Google Android phones use featured snippets to answer your questions audibly. The format used above is perfect for that feature, which is why Google favors it over showing the top-ranking site, which may not use a phone friendly layout.

If you take a moment to search “why do SEO” you will notice that out of the top three organic results, this site is the only one follow the question & answer format, making it no coincidence that it is the featured snippet.

If you look at the fourth result, which for me (remember personalization becomes a factor in what is shown) is https://www.reliablesoft.net/what-is-search-engine-optimization-and-why-is-it-important/ you will notice that page uses a question & answer format at the top as well. In some cases, even sites that rank on the bottom half of the first page can end up in the zero position, when using the right content format. In this case, it is likely that since the first page outranks the second page using a similar format, that it is the one be displayed. That means rankings are still important but only part of the equation.
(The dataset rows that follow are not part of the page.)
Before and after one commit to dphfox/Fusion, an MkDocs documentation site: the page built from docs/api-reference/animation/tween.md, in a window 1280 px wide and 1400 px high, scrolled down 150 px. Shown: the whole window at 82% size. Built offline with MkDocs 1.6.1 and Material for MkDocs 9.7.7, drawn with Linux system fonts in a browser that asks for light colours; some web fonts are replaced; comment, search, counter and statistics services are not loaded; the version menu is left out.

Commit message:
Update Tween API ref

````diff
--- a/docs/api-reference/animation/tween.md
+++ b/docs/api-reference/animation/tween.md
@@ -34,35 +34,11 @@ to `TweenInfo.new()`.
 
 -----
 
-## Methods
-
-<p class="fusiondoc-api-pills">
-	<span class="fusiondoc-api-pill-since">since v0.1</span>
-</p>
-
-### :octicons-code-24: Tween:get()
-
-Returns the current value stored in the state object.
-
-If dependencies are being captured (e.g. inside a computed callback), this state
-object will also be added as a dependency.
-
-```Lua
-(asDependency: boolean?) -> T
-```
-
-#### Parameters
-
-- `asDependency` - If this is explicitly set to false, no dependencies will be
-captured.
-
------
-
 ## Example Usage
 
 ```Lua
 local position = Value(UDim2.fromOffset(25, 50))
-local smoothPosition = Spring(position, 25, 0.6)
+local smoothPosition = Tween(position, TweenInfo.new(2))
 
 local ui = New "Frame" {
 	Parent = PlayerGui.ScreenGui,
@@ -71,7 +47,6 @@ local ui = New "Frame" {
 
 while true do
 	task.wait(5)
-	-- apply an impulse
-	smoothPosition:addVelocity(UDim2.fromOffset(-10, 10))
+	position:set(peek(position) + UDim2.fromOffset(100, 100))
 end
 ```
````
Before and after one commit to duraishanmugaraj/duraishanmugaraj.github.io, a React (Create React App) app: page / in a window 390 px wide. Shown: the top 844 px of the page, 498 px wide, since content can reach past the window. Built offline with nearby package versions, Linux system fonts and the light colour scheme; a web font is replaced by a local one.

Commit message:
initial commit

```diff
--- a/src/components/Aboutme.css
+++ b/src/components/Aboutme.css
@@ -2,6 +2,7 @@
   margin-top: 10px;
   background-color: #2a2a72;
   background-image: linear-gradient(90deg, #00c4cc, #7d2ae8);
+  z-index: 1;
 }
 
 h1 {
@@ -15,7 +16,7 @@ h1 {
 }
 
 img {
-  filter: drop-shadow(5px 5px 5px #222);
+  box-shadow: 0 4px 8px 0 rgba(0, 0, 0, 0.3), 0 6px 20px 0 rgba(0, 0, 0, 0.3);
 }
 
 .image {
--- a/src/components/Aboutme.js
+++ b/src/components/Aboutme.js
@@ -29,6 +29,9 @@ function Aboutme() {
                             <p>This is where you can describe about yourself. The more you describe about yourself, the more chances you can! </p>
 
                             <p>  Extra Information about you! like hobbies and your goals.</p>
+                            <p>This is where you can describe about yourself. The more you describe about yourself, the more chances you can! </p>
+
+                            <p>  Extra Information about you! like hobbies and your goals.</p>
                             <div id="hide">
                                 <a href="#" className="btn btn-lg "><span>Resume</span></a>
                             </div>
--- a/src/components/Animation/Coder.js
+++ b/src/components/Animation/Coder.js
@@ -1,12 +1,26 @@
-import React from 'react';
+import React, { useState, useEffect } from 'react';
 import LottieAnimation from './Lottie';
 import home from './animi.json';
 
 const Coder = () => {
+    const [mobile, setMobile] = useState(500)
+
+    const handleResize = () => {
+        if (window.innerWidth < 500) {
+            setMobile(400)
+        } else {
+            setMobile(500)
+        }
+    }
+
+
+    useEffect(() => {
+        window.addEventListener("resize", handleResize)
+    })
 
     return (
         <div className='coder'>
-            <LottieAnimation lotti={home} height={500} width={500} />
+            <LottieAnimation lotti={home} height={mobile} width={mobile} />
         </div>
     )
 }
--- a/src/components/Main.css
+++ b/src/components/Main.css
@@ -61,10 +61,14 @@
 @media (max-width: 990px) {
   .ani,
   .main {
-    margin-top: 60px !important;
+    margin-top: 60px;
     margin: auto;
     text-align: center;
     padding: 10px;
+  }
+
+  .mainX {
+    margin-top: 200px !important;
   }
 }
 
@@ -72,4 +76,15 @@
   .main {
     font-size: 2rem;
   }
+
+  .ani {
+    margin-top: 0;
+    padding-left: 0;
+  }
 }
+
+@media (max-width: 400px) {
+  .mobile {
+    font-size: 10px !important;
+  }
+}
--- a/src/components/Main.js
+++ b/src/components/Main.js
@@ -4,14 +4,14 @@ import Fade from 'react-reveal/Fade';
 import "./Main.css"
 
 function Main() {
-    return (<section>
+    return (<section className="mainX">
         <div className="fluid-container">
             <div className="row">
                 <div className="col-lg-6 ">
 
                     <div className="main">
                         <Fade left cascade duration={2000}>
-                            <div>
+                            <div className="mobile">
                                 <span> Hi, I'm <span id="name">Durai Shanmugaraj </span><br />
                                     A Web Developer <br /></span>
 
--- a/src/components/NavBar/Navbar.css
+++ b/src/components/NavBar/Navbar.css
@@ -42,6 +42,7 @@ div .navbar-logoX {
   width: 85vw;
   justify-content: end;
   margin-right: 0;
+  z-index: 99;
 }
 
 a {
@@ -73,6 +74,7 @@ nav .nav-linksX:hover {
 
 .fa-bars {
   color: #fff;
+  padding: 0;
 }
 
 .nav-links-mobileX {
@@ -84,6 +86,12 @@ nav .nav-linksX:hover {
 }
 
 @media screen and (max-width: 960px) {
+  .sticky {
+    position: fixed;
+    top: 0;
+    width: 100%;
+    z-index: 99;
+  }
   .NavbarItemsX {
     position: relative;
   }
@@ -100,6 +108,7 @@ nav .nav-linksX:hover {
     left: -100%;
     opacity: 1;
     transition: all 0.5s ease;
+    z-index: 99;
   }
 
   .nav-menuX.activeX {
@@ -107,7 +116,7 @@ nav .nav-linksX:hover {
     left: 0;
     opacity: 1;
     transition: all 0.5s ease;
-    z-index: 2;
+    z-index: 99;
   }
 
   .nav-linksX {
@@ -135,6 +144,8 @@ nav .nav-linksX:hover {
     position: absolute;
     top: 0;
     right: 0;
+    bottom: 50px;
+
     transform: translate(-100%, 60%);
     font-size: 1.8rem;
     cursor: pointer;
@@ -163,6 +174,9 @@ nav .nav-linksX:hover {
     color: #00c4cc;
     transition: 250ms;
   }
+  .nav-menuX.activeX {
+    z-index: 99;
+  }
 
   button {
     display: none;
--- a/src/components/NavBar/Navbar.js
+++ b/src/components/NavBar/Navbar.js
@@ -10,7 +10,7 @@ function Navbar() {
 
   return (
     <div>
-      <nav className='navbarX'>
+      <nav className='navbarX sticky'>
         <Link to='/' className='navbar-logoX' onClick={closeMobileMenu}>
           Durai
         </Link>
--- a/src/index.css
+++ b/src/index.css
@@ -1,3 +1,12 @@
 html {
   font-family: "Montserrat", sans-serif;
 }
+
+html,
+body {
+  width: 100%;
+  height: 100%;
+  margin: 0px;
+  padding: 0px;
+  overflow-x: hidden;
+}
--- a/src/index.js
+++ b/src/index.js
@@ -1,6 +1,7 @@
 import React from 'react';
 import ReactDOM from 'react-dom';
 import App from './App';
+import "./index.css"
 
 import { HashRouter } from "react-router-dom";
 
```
Either way, here are five steps you should implement to increase your chances of ranking in the zero spot.

Increasing Your Likelihood of Zero Rankings

 

    1. Content Layout: As noted above, asking a question and giving a brief answer that summarizes the content of the page is one of the first things you should implement. List formats and FAQ pages are also good candidates for the zero spot, just look at the results in your niche to determine if one is working better than the rest.

 

    1. Gather Questions: Why, how, and pricing questions are three areas that generate a lot of featured snippets. Using Google can help you uncover popular, related questions that you could also be answering in your content.

 

    1. Long-Form Content: Content exceeding 1,500 words is more likely to be shown as a featured snippet. It is not the length itself but rather the correlating factors. If your content is long form, you have the chance to answer more questions, increasing the likelihood of having the exact answer someone is searching for. In addition, the more informative your content is, the more likely it is to contain something of interest to a larger audience, triggering more shares, links and user engagement. So, don’t just write long posts for the sake of it, make sure you have 1,500 or more words of value, not just words.

 

    1. Become a Credible Source: While featured snippets have been pulled from sites ranking anywhere on the first page, they are very unlikely to come from sites not ranking in the top 10. While the actual position itself is not the main factor, the associated signals such as inbound links, user engagement and the overall “trustworthiness” of your site play all come into play. If Google is giving out answers, it best serves them to do so from credible sources. This is an area where numerous pieces of long-form content can also help. If you have 50 long-form content pieces on your site about dog food, chances are you’re a credible source of information. Remember, in the age of artificial intelligence, conclusions will be drawn from a compilation of data, not just a single page and query.

 

  1. Competitive Research: If you have your eye on the zero spot, the best thing you can do is conduct thorough research of your competitors that are taking up that spot. Here are a few questions to ask:
  • How long is the content?
  • What questions do they answer on the page ranking zero?
  • What related content on their site links to that ranking page?
  • What number and quality of sites are linking to their website and the ranking page?
  • What keywords related to that page do they rank in the top 10 for?
  • What questions could you answer that they have not?
  • Are there questions you could answer better?
  • How is their page formatted?

Once you gather all of that information, you should have the ammunition you need to create a strong page that has all the ingredients of a zero-spot ranking.